TASK -> How many lines of the entries hold the string "database"? Reply with the number alone.

RECORDS FOR THE EXERCISE ->
Segment Open

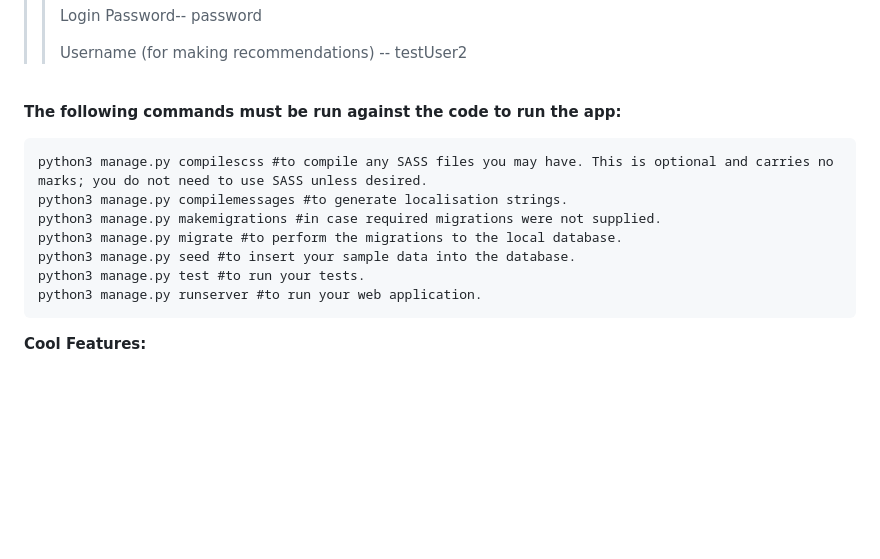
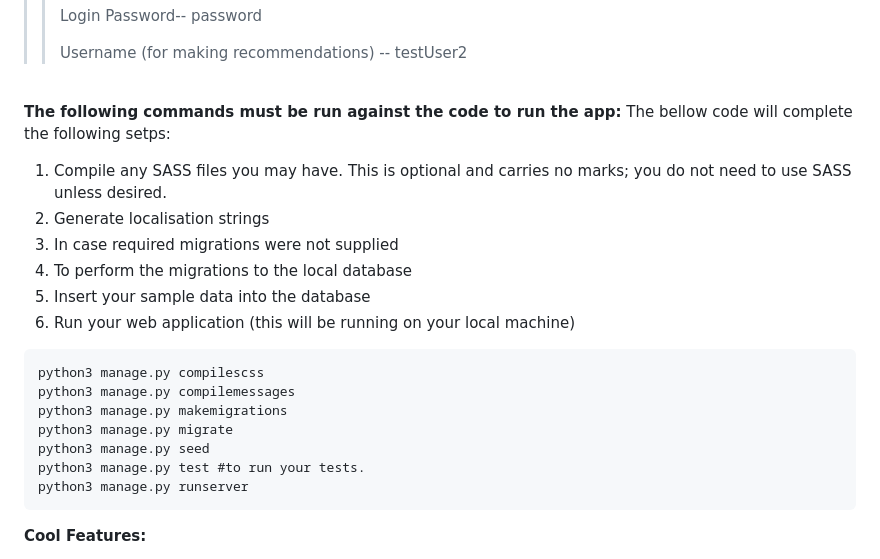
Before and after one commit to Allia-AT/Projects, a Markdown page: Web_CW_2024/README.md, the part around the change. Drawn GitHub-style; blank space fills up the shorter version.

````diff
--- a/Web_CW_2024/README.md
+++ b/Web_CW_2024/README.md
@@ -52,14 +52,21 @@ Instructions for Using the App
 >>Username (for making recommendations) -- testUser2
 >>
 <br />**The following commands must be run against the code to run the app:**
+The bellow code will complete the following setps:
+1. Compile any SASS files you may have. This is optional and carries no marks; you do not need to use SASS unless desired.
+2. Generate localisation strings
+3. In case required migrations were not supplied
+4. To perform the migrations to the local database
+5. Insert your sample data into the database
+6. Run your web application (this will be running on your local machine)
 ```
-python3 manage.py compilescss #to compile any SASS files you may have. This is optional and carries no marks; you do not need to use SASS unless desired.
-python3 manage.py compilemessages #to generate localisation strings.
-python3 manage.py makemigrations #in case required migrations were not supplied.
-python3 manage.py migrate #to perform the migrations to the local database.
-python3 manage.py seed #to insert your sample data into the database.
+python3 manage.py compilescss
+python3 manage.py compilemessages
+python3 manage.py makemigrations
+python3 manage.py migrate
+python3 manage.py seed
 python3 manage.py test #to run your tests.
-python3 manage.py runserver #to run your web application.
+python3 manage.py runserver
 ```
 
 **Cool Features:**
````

Segment Closed

TASK SOLUTION -> 4